Segment Open

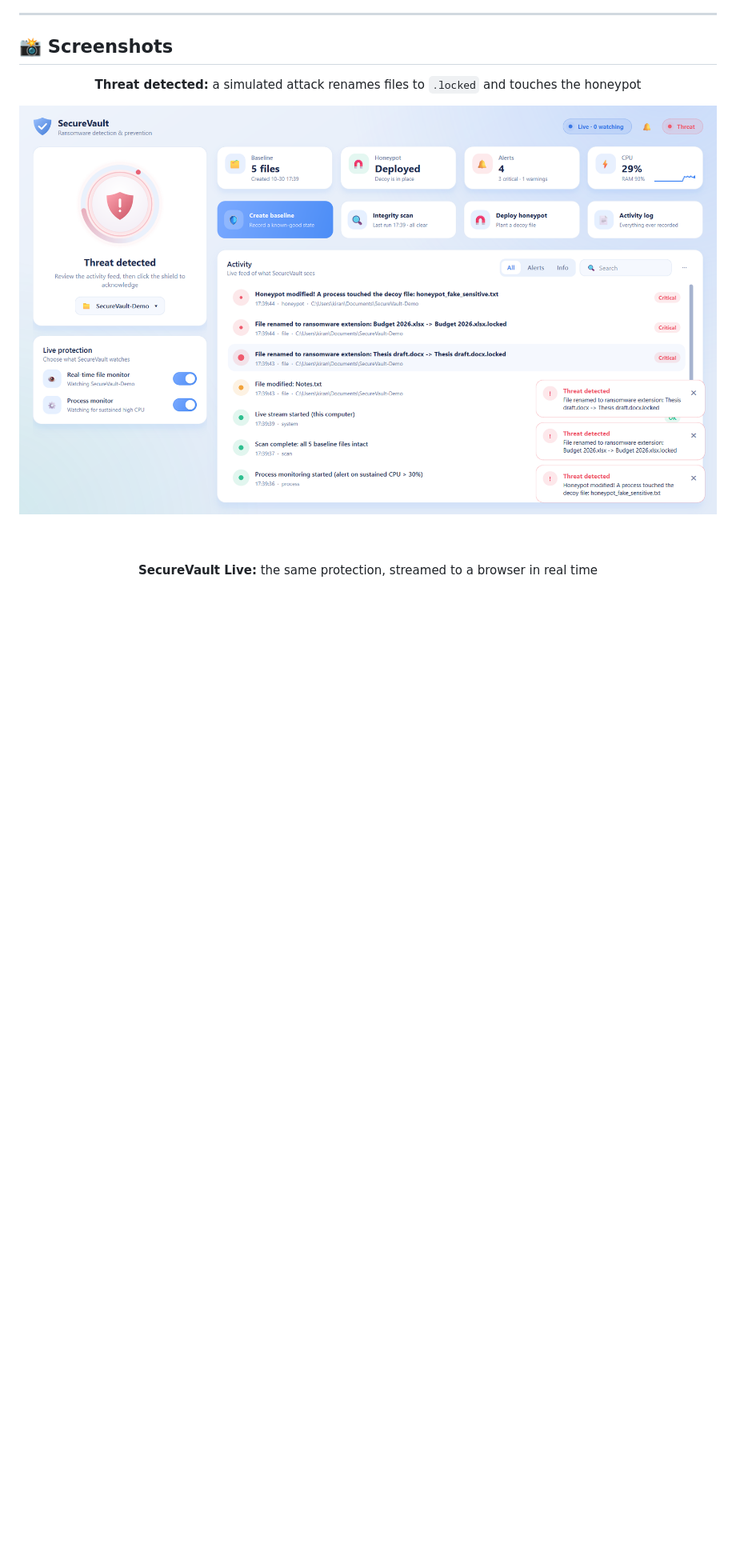
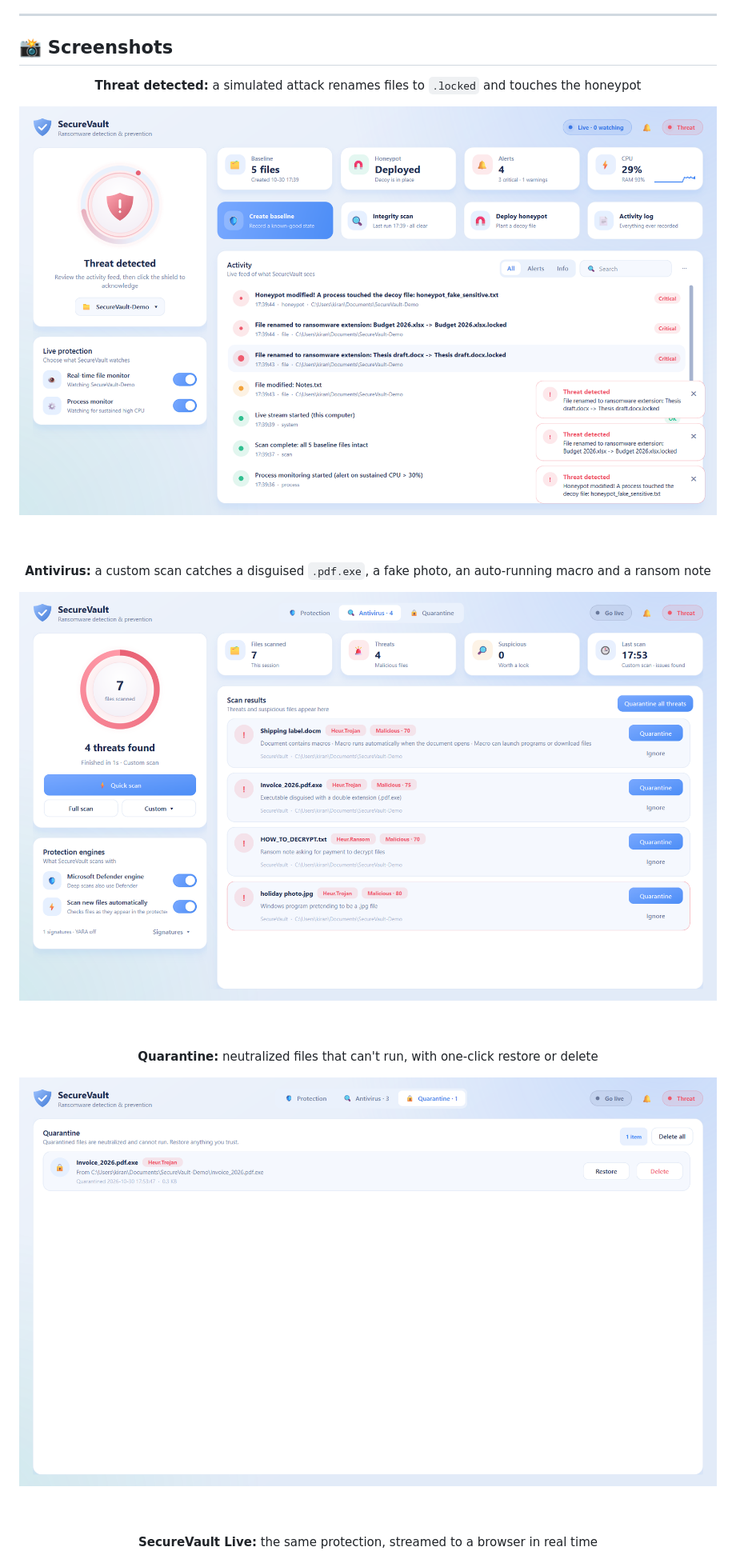
Before and after one commit to kirangautham-82899/SecureVault-Ransomware-Detection-Prevention-System, a Markdown page: README.md, the part around one of its changes. Shown at 80% size. Drawn GitHub-style; pictures changed too: docs/antivirus.png (added), docs/quarantine.png (added); blank space fills up the shorter version.

```diff
--- a/README.md
+++ b/README.md
@@ -120,6 +137,18 @@ A calm soft-blue interface with an animated protection ring, gliding toasts, cou
 
 <br/><br/>
 
+**Antivirus:** a custom scan catches a disguised `.pdf.exe`, a fake photo, an auto-running macro and a ransom note
+
+<img src="docs/antivirus.png" alt="SecureVault antivirus scan results" width="100%" />
+
+<br/><br/>
+
+**Quarantine:** neutralized files that can't run, with one-click restore or delete
+
+<img src="docs/quarantine.png" alt="SecureVault quarantine" width="100%" />
+
+<br/><br/>
+
 **SecureVault Live:** the same protection, streamed to a browser in real time
 
 <img src="docs/live-stream.png" alt="SecureVault Live web viewer" width="100%" />
```
Also changed, not shown: other parts of README.md (+75 -6 lines), 9 other files.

Segment Closed

— TASK DIRECTIONS —
Exact repetition of the data is needed, with no images retained.

— REPLY —
Before and after one commit to kirangautham-82899/SecureVault-Ransomware-Detection-Prevention-System, a Markdown page: README.md, the part around one of its changes. Shown at 80% size. Drawn GitHub-style; pictures changed too: docs/antivirus.png (added), docs/quarantine.png (added); blank space fills up the shorter version.

```diff
--- a/README.md
+++ b/README.md
@@ -120,6 +137,18 @@ A calm soft-blue interface with an animated protection ring, gliding toasts, cou
 
 <br/><br/>
 
+**Antivirus:** a custom scan catches a disguised `.pdf.exe`, a fake photo, an auto-running macro and a ransom note
+
+<img src="docs/antivirus.png" alt="SecureVault antivirus scan results" width="100%" />
+
+<br/><br/>
+
+**Quarantine:** neutralized files that can't run, with one-click restore or delete
+
+<img src="docs/quarantine.png" alt="SecureVault quarantine" width="100%" />
+
+<br/><br/>
+
 **SecureVault Live:** the same protection, streamed to a browser in real time
 
 <img src="docs/live-stream.png" alt="SecureVault Live web viewer" width="100%" />
```
Also changed, not shown: other parts of README.md (+75 -6 lines), 9 other files.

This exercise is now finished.